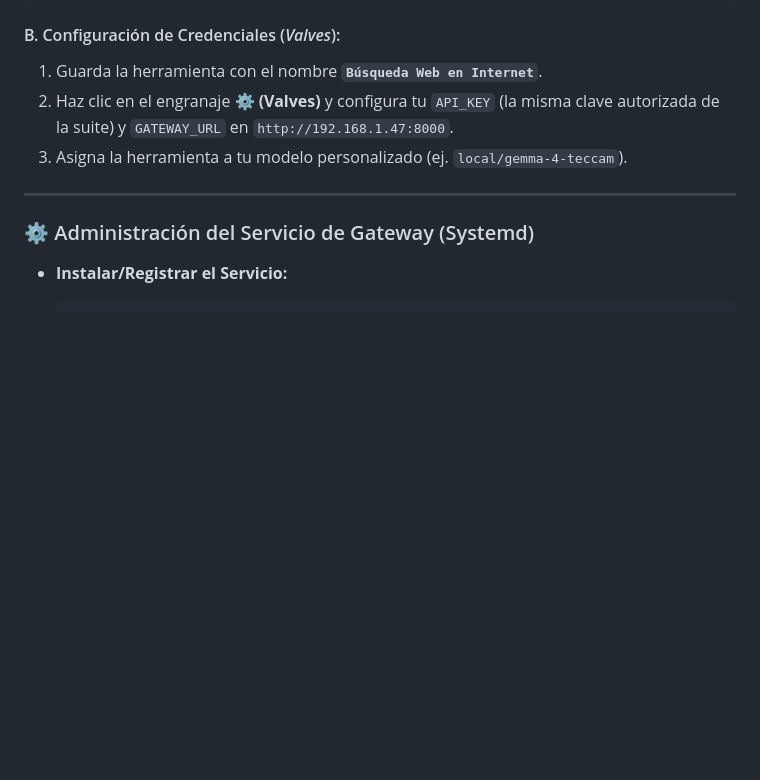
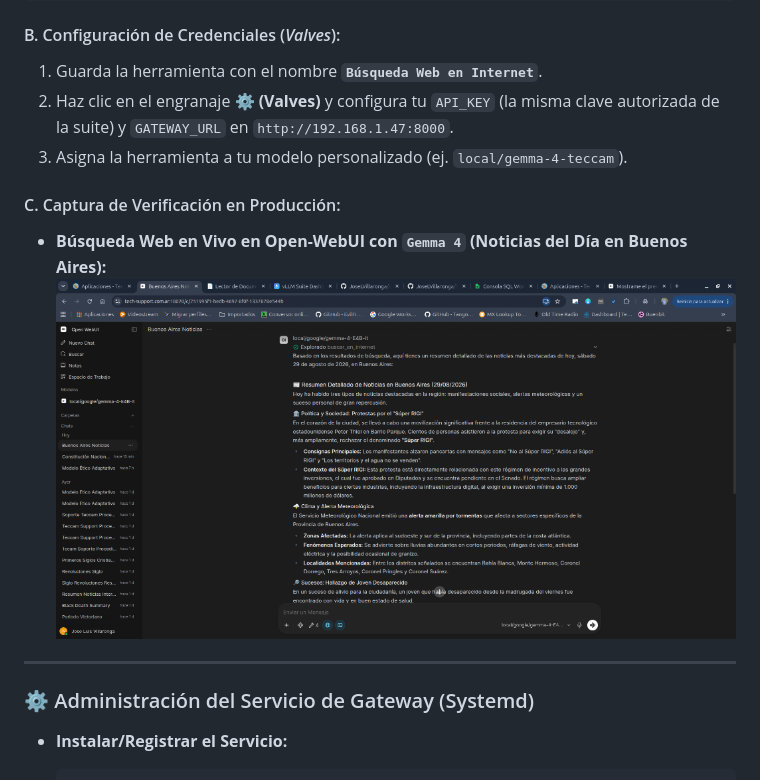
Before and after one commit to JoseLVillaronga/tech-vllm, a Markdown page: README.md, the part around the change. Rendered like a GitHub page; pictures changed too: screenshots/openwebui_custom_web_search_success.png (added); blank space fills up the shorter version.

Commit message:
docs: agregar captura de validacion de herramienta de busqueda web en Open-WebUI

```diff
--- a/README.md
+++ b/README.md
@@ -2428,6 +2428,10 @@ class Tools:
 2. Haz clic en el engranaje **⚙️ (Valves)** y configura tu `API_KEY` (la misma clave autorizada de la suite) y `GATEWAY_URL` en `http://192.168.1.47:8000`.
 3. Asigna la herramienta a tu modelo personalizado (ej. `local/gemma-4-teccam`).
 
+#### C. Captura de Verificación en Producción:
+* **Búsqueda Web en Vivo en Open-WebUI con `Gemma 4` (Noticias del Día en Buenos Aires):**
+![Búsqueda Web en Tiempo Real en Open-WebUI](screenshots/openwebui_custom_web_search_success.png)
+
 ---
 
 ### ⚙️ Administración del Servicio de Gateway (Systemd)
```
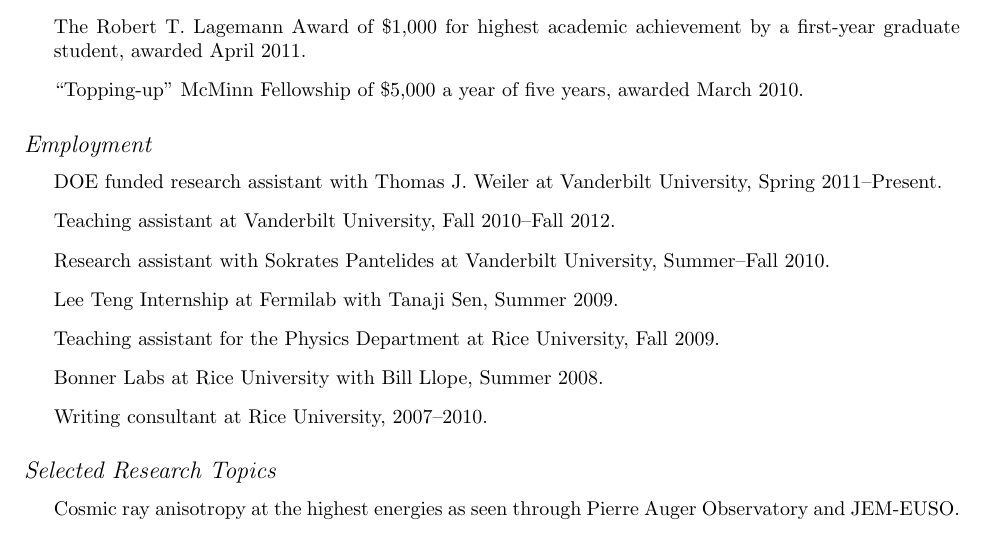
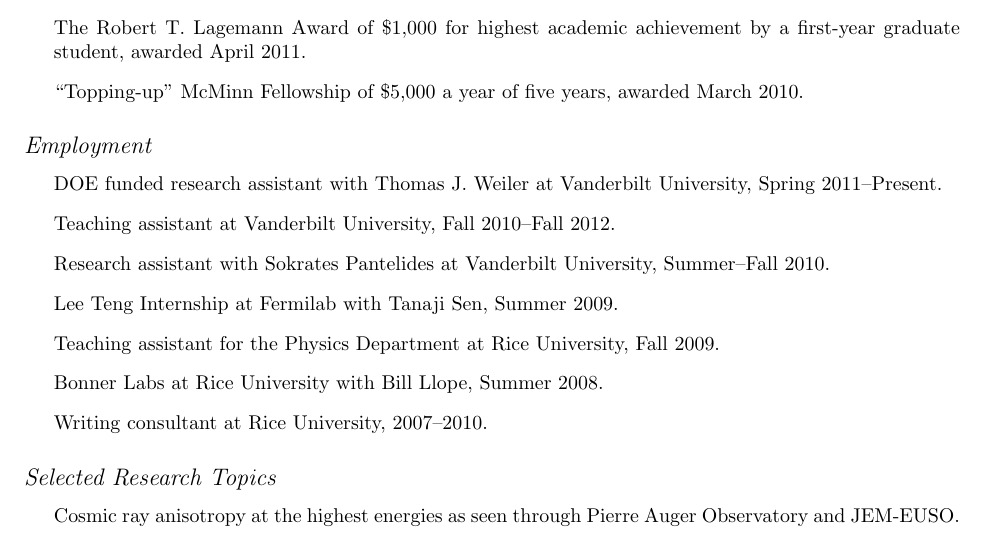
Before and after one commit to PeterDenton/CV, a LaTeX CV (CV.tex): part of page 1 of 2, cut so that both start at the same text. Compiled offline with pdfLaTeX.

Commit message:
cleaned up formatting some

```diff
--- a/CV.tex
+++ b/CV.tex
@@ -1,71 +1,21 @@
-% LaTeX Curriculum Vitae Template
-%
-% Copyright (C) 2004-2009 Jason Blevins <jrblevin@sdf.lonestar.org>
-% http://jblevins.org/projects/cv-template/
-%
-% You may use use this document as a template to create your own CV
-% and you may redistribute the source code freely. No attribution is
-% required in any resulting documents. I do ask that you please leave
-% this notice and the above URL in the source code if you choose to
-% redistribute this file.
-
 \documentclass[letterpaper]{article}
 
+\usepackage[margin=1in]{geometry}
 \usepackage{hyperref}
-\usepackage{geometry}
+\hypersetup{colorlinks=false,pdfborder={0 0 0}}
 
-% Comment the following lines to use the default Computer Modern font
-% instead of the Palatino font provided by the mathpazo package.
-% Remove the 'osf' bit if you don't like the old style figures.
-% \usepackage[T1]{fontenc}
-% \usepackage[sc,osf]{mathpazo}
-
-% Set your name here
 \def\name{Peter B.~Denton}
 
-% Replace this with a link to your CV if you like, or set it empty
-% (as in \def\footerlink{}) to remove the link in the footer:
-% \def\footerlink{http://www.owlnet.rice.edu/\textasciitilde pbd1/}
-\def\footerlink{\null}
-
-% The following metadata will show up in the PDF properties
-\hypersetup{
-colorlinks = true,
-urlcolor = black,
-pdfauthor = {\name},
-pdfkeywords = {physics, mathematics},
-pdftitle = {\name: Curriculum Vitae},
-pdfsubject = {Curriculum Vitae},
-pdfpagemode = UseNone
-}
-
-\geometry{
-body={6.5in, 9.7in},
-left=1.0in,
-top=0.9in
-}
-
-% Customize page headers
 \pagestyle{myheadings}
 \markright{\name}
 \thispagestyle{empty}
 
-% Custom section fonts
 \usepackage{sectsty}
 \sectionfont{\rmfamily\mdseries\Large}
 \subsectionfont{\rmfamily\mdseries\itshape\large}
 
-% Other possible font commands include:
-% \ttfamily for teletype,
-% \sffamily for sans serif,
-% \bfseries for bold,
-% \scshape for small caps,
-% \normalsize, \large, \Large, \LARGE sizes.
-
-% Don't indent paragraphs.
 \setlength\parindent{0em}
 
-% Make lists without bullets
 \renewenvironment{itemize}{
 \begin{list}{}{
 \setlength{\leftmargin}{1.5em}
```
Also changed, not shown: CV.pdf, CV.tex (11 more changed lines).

^^^^

- Exercise
Which lines of the data contain the word "name"? Copy each one.

- Output for this exercise
-% Set your name here
 \def\name{Peter B.~Denton}
-pdfauthor = {\name},
-pdftitle = {\name: Curriculum Vitae},
 \markright{\name}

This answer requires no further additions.